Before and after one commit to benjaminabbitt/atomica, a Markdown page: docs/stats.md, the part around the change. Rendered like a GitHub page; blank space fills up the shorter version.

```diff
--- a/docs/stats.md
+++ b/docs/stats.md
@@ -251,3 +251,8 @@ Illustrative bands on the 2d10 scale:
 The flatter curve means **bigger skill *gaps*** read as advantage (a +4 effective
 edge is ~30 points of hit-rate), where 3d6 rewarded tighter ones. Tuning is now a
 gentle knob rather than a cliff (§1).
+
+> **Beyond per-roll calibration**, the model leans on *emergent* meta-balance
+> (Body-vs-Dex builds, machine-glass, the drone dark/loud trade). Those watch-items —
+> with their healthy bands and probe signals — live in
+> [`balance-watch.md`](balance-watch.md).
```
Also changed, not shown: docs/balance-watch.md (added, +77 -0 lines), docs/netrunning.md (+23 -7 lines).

* * *

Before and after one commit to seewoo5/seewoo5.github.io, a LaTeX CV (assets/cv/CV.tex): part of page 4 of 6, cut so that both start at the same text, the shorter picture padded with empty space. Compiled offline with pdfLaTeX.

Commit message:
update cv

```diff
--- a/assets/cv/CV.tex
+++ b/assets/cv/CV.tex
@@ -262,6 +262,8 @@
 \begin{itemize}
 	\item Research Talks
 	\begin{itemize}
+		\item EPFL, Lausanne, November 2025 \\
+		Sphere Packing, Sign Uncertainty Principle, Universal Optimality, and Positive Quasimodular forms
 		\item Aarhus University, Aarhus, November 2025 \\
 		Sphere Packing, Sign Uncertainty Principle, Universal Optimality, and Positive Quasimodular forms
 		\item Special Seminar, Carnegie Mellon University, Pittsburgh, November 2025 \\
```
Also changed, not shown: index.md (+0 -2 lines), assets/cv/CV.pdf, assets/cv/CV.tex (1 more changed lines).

--

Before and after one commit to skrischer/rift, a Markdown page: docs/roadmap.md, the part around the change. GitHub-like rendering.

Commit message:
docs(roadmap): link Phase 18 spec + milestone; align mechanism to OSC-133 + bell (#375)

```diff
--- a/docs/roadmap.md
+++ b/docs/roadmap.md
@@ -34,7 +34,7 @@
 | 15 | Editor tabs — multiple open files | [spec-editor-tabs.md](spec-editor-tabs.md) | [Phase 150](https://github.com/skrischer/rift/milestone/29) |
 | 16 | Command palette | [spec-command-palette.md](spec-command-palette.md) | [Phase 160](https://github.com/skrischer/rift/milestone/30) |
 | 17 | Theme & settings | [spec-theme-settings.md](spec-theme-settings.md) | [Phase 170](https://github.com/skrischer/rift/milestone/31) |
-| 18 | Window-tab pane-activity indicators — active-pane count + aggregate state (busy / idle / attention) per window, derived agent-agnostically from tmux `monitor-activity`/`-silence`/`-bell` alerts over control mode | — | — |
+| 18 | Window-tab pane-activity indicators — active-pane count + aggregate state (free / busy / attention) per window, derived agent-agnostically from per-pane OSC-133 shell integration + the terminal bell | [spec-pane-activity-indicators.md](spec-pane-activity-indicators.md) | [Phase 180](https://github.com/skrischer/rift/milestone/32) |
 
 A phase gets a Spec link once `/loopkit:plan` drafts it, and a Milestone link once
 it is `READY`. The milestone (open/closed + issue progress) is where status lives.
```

* _YOUR TASK_: Only the lines that contain the string "roadmap" should be copied from the entries above.

* _RESPONSE BELOW_:
Before and after one commit to skrischer/rift, a Markdown page: docs/roadmap.md, the part around the change. GitHub-like rendering.
docs(roadmap): link Phase 18 spec + milestone; align mechanism to OSC-133 + bell (#375)
--- a/docs/roadmap.md
+++ b/docs/roadmap.md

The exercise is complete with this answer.